A Bellmead man pleaded guilty Friday morning and was sentenced to 52 years in prison for the August 2016 murder and beheading of his wife, who he killed in front of their young children before putting her head in a freezer.
Davie Dauzat, now 24, pleaded guilty to murder before retired Judge George Allen in Waco’s 54th State District Court. In August, Judge Matt Johnson rejected a proposed plea agreement that would have given Dauzat a 50-year sentence for killing his wife, Natasha Dauzat, 21, on Aug. 25, 2016.
The guilty plea was agreed upon by prosecutors and Dauzat’s defense team prior to Dauzat’s sentencing. Prosecutor Michael Jarrett told Allen on Friday that while Dauzat deserves to spend every day of the rest of his life in prison, the plea agreement was reached for the health of the children who witnessed their mother’s gruesome death.
Bellmead police were called to the couple’s home in the 4300 block of Concord Road after Dauzat’s brother called police a second time that morning to say he had continually received odd phone calls from Dauzat. Police were at the couple’s home earlier in the morning for a welfare check, but said there was no cause for concern initially.
When Dauzat’s brother called a second time, he said Dauzat told him he had killed his wife.
Dauzat told investigators he killed his wife with a knife while their 1-year-old son and 3-year-old daughter were home. Dauzat also told police he had used drugs before killing Natasha Dauzat, but it was not clear what drugs he took and when, other than smoking marijuana with his wife earlier that day, according to affidavits filed in the case.
“It is certainly a tragedy for everybody involved in the situation and I think it highlights the dangers that drugs play in our society,” Dauzat’s defense attorney, Joseph Marcee, of Georgetown, said after the sentencing. “I certainly think that factored into everything and I think it is a tragedy.

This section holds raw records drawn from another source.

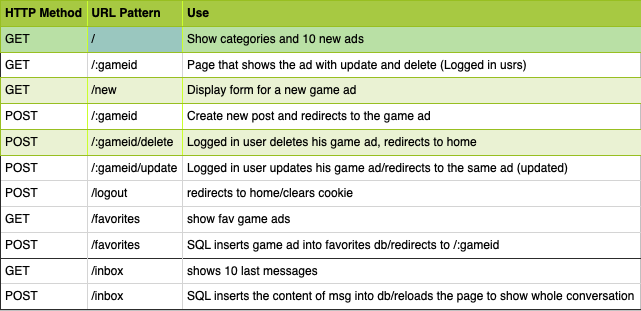
Before: screenshots/routes.png, a diagram exported from draw.io (ronjuarez/gameFinderzz). Source tidied: cells renumbered, new cells last; positions are measured from the earlier drawing's top-left corner, leaving out a move shared by most shapes. The source it was exported from:
```xml
<mxGraphModel>
  <root>
    <mxCell id="0" />
    <mxCell id="1" parent="0" />
    <mxCell id="2" value="&lt;table border=&quot;1&quot; width=&quot;100%&quot; cellpadding=&quot;4&quot; style=&quot;width: 100% ; height: 100% ; border-collapse: collapse&quot;&gt;&lt;tbody&gt;&lt;tr style=&quot;background-color: rgb(167 , 201 , 66) ; border: 1px solid rgb(152 , 191 , 33)&quot;&gt;&lt;th align=&quot;left&quot;&gt;HTTP Method&lt;/th&gt;&lt;th align=&quot;left&quot;&gt;URL Pattern&lt;/th&gt;&lt;th align=&quot;left&quot;&gt;Use&lt;/th&gt;&lt;/tr&gt;&lt;tr style=&quot;border: 1px solid rgb(152 , 191 , 33)&quot;&gt;&lt;td style=&quot;background-color: rgb(185 , 224 , 165)&quot;&gt;GET&lt;/td&gt;&lt;td style=&quot;background-color: rgb(154 , 199 , 191)&quot;&gt;/&lt;/td&gt;&lt;td style=&quot;background-color: rgb(185 , 224 , 165)&quot;&gt;Show categories and 10 new ads&lt;/td&gt;&lt;/tr&gt;&lt;tr&gt;&lt;td&gt;GET&lt;/td&gt;&lt;td&gt;/:gameid&lt;/td&gt;&lt;td&gt;Page that shows the ad with update and delete (Logged in usrs)&lt;/td&gt;&lt;/tr&gt;&lt;tr style=&quot;background-color: rgb(234 , 242 , 211) ; border: 1px solid rgb(152 , 191 , 33)&quot;&gt;&lt;td&gt;GET&lt;/td&gt;&lt;td&gt;/new&lt;/td&gt;&lt;td&gt;Display form for a new game ad&lt;/td&gt;&lt;/tr&gt;&lt;tr style=&quot;border: 1px solid rgb(152 , 191 , 33)&quot;&gt;&lt;td&gt;POST&lt;/td&gt;&lt;td&gt;/:gameid&lt;/td&gt;&lt;td&gt;Create new post and redirects to the game ad&lt;/td&gt;&lt;/tr&gt;&lt;tr style=&quot;background-color: rgb(234 , 242 , 211) ; border: 1px solid rgb(152 , 191 , 33)&quot;&gt;&lt;td&gt;POST&lt;/td&gt;&lt;td&gt;/:gameid/delete&lt;/td&gt;&lt;td&gt;Logged in user deletes his game ad, redirects to home&lt;/td&gt;&lt;/tr&gt;&lt;tr&gt;&lt;td&gt;POST&lt;/td&gt;&lt;td&gt;/:gameid/update&lt;/td&gt;&lt;td&gt;Logged in user updates his game ad/redirects to the same ad (updated)&lt;/td&gt;&lt;/tr&gt;&lt;tr&gt;&lt;td&gt;POST&lt;/td&gt;&lt;td&gt;/logout&lt;/td&gt;&lt;td&gt;redirects to home/clears cookie&lt;/td&gt;&lt;/tr&gt;&lt;tr&gt;&lt;td&gt;GET&lt;/td&gt;&lt;td&gt;/favorites&lt;/td&gt;&lt;td&gt;show fav game ads&lt;/td&gt;&lt;/tr&gt;&lt;tr&gt;&lt;td&gt;POST&lt;/td&gt;&lt;td&gt;/favorites&lt;/td&gt;&lt;td&gt;SQL inserts game ad into favorites db/redirects to /:gameid&lt;/td&gt;&lt;/tr&gt;&lt;tr&gt;&lt;td&gt;GET&lt;br&gt;&lt;/td&gt;&lt;td&gt;/inbox&lt;/td&gt;&lt;td&gt;shows 10 last messages&lt;br&gt;&lt;/td&gt;&lt;/tr&gt;&lt;tr&gt;&lt;td&gt;POST&lt;/td&gt;&lt;td&gt;/inbox&lt;/td&gt;&lt;td&gt;SQL inserts the content of msg into db/reloads the page to show whole conversation&lt;/td&gt;&lt;/tr&gt;&lt;/tbody&gt;&lt;/table&gt;" style="text;html=1;strokeColor=#c0c0c0;fillColor=#ffffff;overflow=fill;rounded=0;" parent="1" vertex="1">
      <mxGeometry width="640" height="310" as="geometry" />
    </mxCell>
  </root>
</mxGraphModel>
```
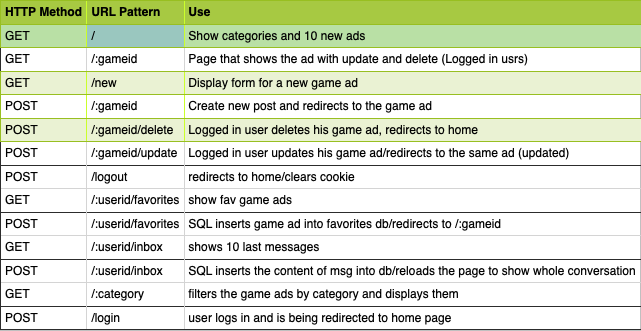
The same diagram one commit later.

Commit message:
login path added

Diff of the diagram source:
```diff
@@ -2,8 +2,8 @@
   <root>
     <mxCell id="0" />
     <mxCell id="1" parent="0" />
-    <mxCell id="2" value="&lt;table border=&quot;1&quot; width=&quot;100%&quot; cellpadding=&quot;4&quot; style=&quot;width: 100% ; height: 100% ; border-collapse: collapse&quot;&gt;&lt;tbody&gt;&lt;tr style=&quot;background-color: rgb(167 , 201 , 66) ; border: 1px solid rgb(152 , 191 , 33)&quot;&gt;&lt;th align=&quot;left&quot;&gt;HTTP Method&lt;/th&gt;&lt;th align=&quot;left&quot;&gt;URL Pattern&lt;/th&gt;&lt;th align=&quot;left&quot;&gt;Use&lt;/th&gt;&lt;/tr&gt;&lt;tr style=&quot;border: 1px solid rgb(152 , 191 , 33)&quot;&gt;&lt;td style=&quot;background-color: rgb(185 , 224 , 165)&quot;&gt;GET&lt;/td&gt;&lt;td style=&quot;background-color: rgb(154 , 199 , 191)&quot;&gt;/&lt;/td&gt;&lt;td style=&quot;background-color: rgb(185 , 224 , 165)&quot;&gt;Show categories and 10 new ads&lt;/td&gt;&lt;/tr&gt;&lt;tr&gt;&lt;td&gt;GET&lt;/td&gt;&lt;td&gt;/:gameid&lt;/td&gt;&lt;td&gt;Page that shows the ad with update and delete (Logged in usrs)&lt;/td&gt;&lt;/tr&gt;&lt;tr style=&quot;background-color: rgb(234 , 242 , 211) ; border: 1px solid rgb(152 , 191 , 33)&quot;&gt;&lt;td&gt;GET&lt;/td&gt;&lt;td&gt;/new&lt;/td&gt;&lt;td&gt;Display form for a new game ad&lt;/td&gt;&lt;/tr&gt;&lt;tr style=&quot;border: 1px solid rgb(152 , 191 , 33)&quot;&gt;&lt;td&gt;POST&lt;/td&gt;&lt;td&gt;/:gameid&lt;/td&gt;&lt;td&gt;Create new post and redirects to the game ad&lt;/td&gt;&lt;/tr&gt;&lt;tr style=&quot;background-color: rgb(234 , 242 , 211) ; border: 1px solid rgb(152 , 191 , 33)&quot;&gt;&lt;td&gt;POST&lt;/td&gt;&lt;td&gt;/:gameid/delete&lt;/td&gt;&lt;td&gt;Logged in user deletes his game ad, redirects to home&lt;/td&gt;&lt;/tr&gt;&lt;tr&gt;&lt;td&gt;POST&lt;/td&gt;&lt;td&gt;/:gameid/update&lt;/td&gt;&lt;td&gt;Logged in user updates his game ad/redirects to the same ad (updated)&lt;/td&gt;&lt;/tr&gt;&lt;tr&gt;&lt;td&gt;POST&lt;/td&gt;&lt;td&gt;/logout&lt;/td&gt;&lt;td&gt;redirects to home/clears cookie&lt;/td&gt;&lt;/tr&gt;&lt;tr&gt;&lt;td&gt;GET&lt;/td&gt;&lt;td&gt;/favorites&lt;/td&gt;&lt;td&gt;show fav game ads&lt;/td&gt;&lt;/tr&gt;&lt;tr&gt;&lt;td&gt;POST&lt;/td&gt;&lt;td&gt;/favorites&lt;/td&gt;&lt;td&gt;SQL inserts game ad into favorites db/redirects to /:gameid&lt;/td&gt;&lt;/tr&gt;&lt;tr&gt;&lt;td&gt;GET&lt;br&gt;&lt;/td&gt;&lt;td&gt;/inbox&lt;/td&gt;&lt;td&gt;shows 10 last messages&lt;br&gt;&lt;/td&gt;&lt;/tr&gt;&lt;tr&gt;&lt;td&gt;POST&lt;/td&gt;&lt;td&gt;/inbox&lt;/td&gt;&lt;td&gt;SQL inserts the content of msg into db/reloads the page to show whole conversation&lt;/td&gt;&lt;/tr&gt;&lt;/tbody&gt;&lt;/table&gt;" style="text;html=1;strokeColor=#c0c0c0;fillColor=#ffffff;overflow=fill;rounded=0;" parent="1" vertex="1">
-      <mxGeometry width="640" height="310" as="geometry" />
+    <mxCell id="2" value="&lt;table border=&quot;1&quot; width=&quot;100%&quot; cellpadding=&quot;4&quot; style=&quot;width: 100% ; height: 100% ; border-collapse: collapse&quot;&gt;&lt;tbody&gt;&lt;tr style=&quot;background-color: rgb(167 , 201 , 66) ; border: 1px solid rgb(152 , 191 , 33)&quot;&gt;&lt;th align=&quot;left&quot;&gt;HTTP Method&lt;/th&gt;&lt;th align=&quot;left&quot;&gt;URL Pattern&lt;/th&gt;&lt;th align=&quot;left&quot;&gt;Use&lt;/th&gt;&lt;/tr&gt;&lt;tr style=&quot;border: 1px solid rgb(152 , 191 , 33)&quot;&gt;&lt;td style=&quot;background-color: rgb(185 , 224 , 165)&quot;&gt;GET&lt;/td&gt;&lt;td style=&quot;background-color: rgb(154 , 199 , 191)&quot;&gt;/&lt;/td&gt;&lt;td style=&quot;background-color: rgb(185 , 224 , 165)&quot;&gt;Show categories and 10 new ads&lt;/td&gt;&lt;/tr&gt;&lt;tr&gt;&lt;td&gt;GET&lt;/td&gt;&lt;td&gt;/:gameid&lt;/td&gt;&lt;td&gt;Page that shows the ad with update and delete (Logged in usrs)&lt;/td&gt;&lt;/tr&gt;&lt;tr style=&quot;background-color: rgb(234 , 242 , 211) ; border: 1px solid rgb(152 , 191 , 33)&quot;&gt;&lt;td&gt;GET&lt;/td&gt;&lt;td&gt;/new&lt;/td&gt;&lt;td&gt;Display form for a new game ad&lt;/td&gt;&lt;/tr&gt;&lt;tr style=&quot;border: 1px solid rgb(152 , 191 , 33)&quot;&gt;&lt;td&gt;POST&lt;/td&gt;&lt;td&gt;/:gameid&lt;/td&gt;&lt;td&gt;Create new post and redirects to the game ad&lt;/td&gt;&lt;/tr&gt;&lt;tr style=&quot;background-color: rgb(234 , 242 , 211) ; border: 1px solid rgb(152 , 191 , 33)&quot;&gt;&lt;td&gt;POST&lt;/td&gt;&lt;td&gt;/:gameid/delete&lt;/td&gt;&lt;td&gt;Logged in user deletes his game ad, redirects to home&lt;/td&gt;&lt;/tr&gt;&lt;tr&gt;&lt;td&gt;POST&lt;/td&gt;&lt;td&gt;/:gameid/update&lt;/td&gt;&lt;td&gt;Logged in user updates his game ad/redirects to the same ad (updated)&lt;/td&gt;&lt;/tr&gt;&lt;tr&gt;&lt;td&gt;POST&lt;/td&gt;&lt;td&gt;/logout&lt;/td&gt;&lt;td&gt;redirects to home/clears cookie&lt;/td&gt;&lt;/tr&gt;&lt;tr&gt;&lt;td&gt;GET&lt;/td&gt;&lt;td&gt;/:userid/favorites&lt;/td&gt;&lt;td&gt;show fav game ads&lt;/td&gt;&lt;/tr&gt;&lt;tr&gt;&lt;td&gt;POST&lt;/td&gt;&lt;td&gt;/:userid/favorites&lt;/td&gt;&lt;td&gt;SQL inserts game ad into favorites db/redirects to /:gameid&lt;/td&gt;&lt;/tr&gt;&lt;tr&gt;&lt;td&gt;GET&lt;br&gt;&lt;/td&gt;&lt;td&gt;/:userid/inbox&lt;/td&gt;&lt;td&gt;shows 10 last messages&lt;br&gt;&lt;/td&gt;&lt;/tr&gt;&lt;tr&gt;&lt;td&gt;POST&lt;/td&gt;&lt;td&gt;/:userid/inbox&lt;/td&gt;&lt;td&gt;SQL inserts the content of msg into db/reloads the page to show whole conversation&lt;/td&gt;&lt;/tr&gt;&lt;tr&gt;&lt;td&gt;GET&lt;/td&gt;&lt;td&gt;/:category&lt;/td&gt;&lt;td&gt;filters the game ads by category and displays them&lt;/td&gt;&lt;/tr&gt;&lt;tr&gt;&lt;td&gt;POST&lt;/td&gt;&lt;td&gt;/login&lt;/td&gt;&lt;td&gt;user logs in and is being redirected to home page&lt;/td&gt;&lt;/tr&gt;&lt;/tbody&gt;&lt;/table&gt;" style="text;html=1;strokeColor=#c0c0c0;fillColor=#ffffff;overflow=fill;rounded=0;" parent="1" vertex="1">
+      <mxGeometry width="640" height="330" as="geometry" />
     </mxCell>
   </root>
 </mxGraphModel>
```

“My client took responsibility for his actions today and that is something he wanted to do.”
The autopsy report confirmed that Natasha Dauzat had died from at least 43 knife wounds and other “sharp-force injuries, including decapitation.”
During court proceedings, Marcee said he had no question about his client’s mental sanity at the time of the murder or his competency to stand trial.
Dauzat must spend at least 26 years in prison before he can seek parole.
In a victim-impact statement from the victim’s mother, Patricia Tagliarino, which Jarrett read, she said Dauzat deserved to die a slow, painful death like her daughter did.
She said she prays every day for him to die.
Tribune-Herald staff writer Tommy Witherspoon contributed to this report.